• Stored data:

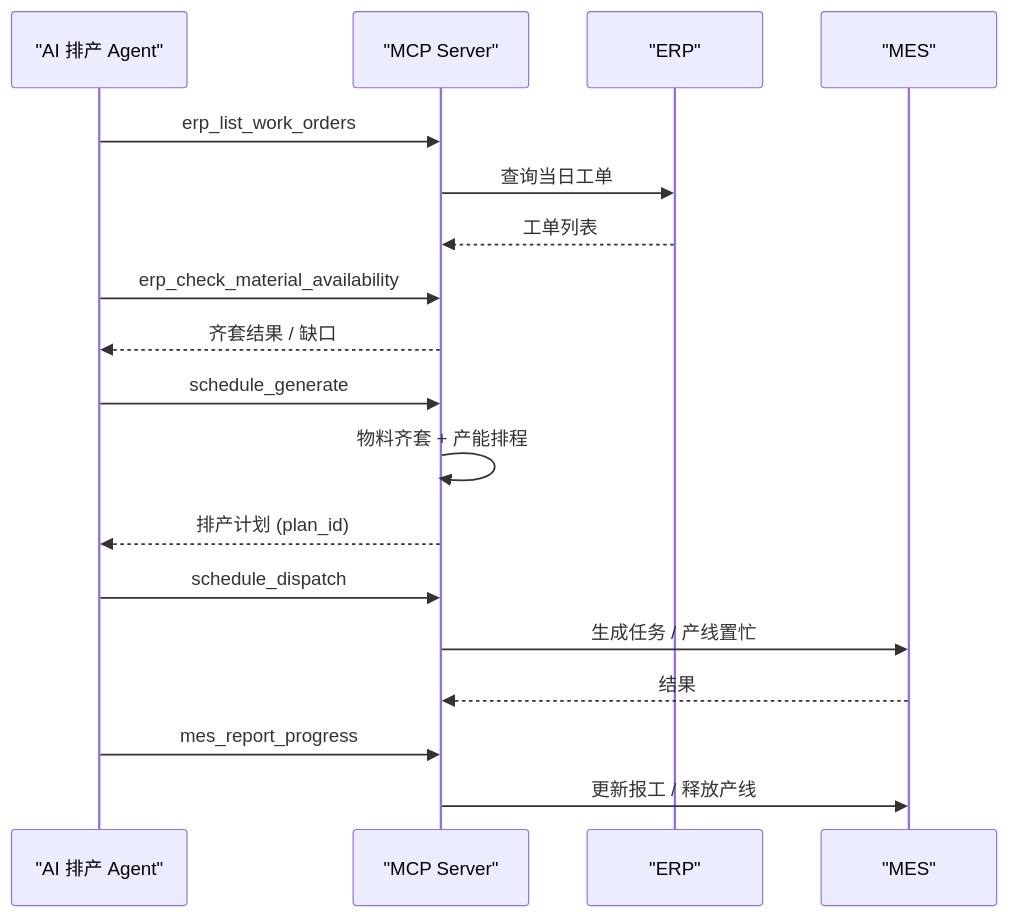
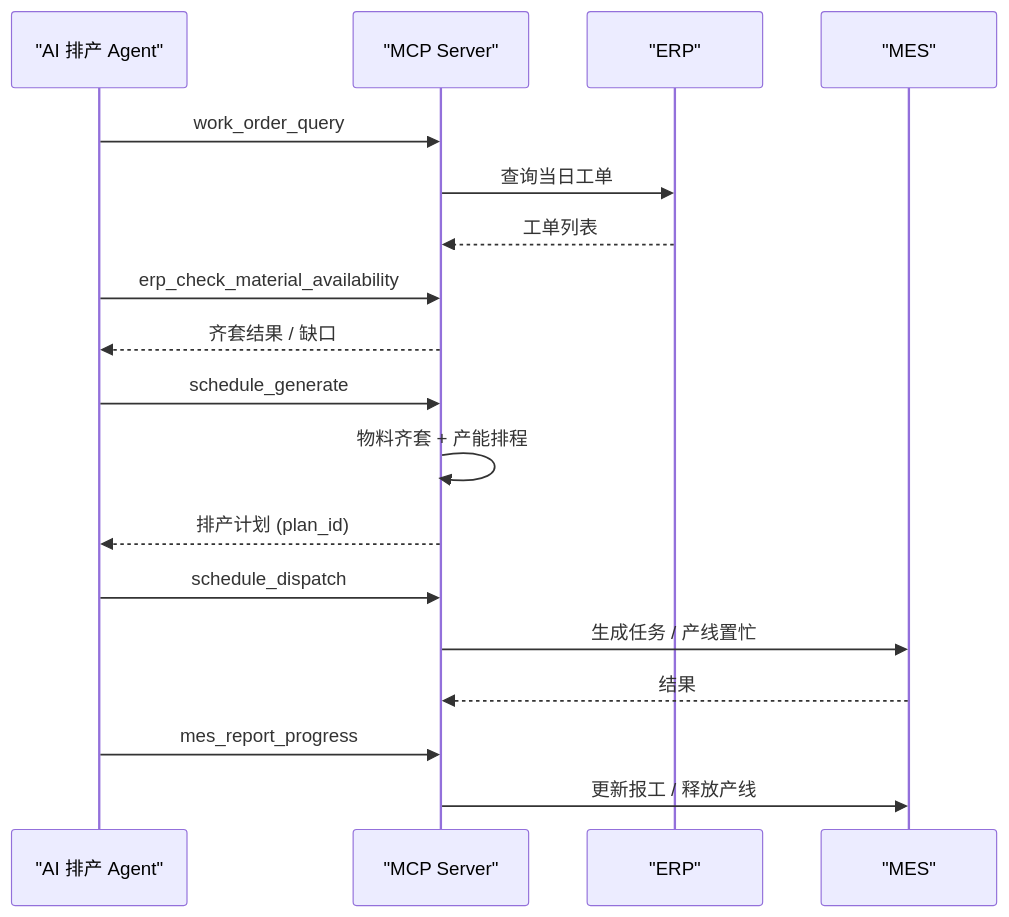
One commit to liliangxing/agent changed the second of 2 diagrams in README.md. Above: the diagram before and after it, drawn with Mermaid. The commit also changed other lines of this file and 16 other files, not shown here.

````diff
--- a/README.md
+++ b/README.md
@@ -70,20 +79,20 @@
 ```mermaid
 sequenceDiagram
     participant Agent as "AI 排产 Agent"
     participant S as "MCP Server"
     participant ER as "ERP"
     participant ME as "MES"
-    Agent->>S: erp_list_work_orders
+    Agent->>S: work_order_query
     S->>ER: 查询当日工单
     ER-->>S: 工单列表
     Agent->>S: erp_check_material_availability
     S-->>Agent: 齐套结果 / 缺口
     Agent->>S: schedule_generate
     S->>S: 物料齐套 + 产能排程
     S-->>Agent: 排产计划 (plan_id)
     Agent->>S: schedule_dispatch
     S->>ME: 生成任务 / 产线置忙
     ME-->>S: 结果
     Agent->>S: mes_report_progress
     S->>ME: 更新报工 / 释放产线
 ```
````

• What the exercise asks:
Repeat the listing verbatim, pictures excluded.

• Written solution:
One commit to liliangxing/agent changed the second of 2 diagrams in README.md. Above: the diagram before and after it, drawn with Mermaid. The commit also changed other lines of this file and 16 other files, not shown here.

````diff
--- a/README.md
+++ b/README.md
@@ -70,20 +79,20 @@
 ```mermaid
 sequenceDiagram
     participant Agent as "AI 排产 Agent"
     participant S as "MCP Server"
     participant ER as "ERP"
     participant ME as "MES"
-    Agent->>S: erp_list_work_orders
+    Agent->>S: work_order_query
     S->>ER: 查询当日工单
     ER-->>S: 工单列表
     Agent->>S: erp_check_material_availability
     S-->>Agent: 齐套结果 / 缺口
     Agent->>S: schedule_generate
     S->>S: 物料齐套 + 产能排程
     S-->>Agent: 排产计划 (plan_id)
     Agent->>S: schedule_dispatch
     S->>ME: 生成任务 / 产线置忙
     ME-->>S: 结果
     Agent->>S: mes_report_progress
     S->>ME: 更新报工 / 释放产线
 ```
````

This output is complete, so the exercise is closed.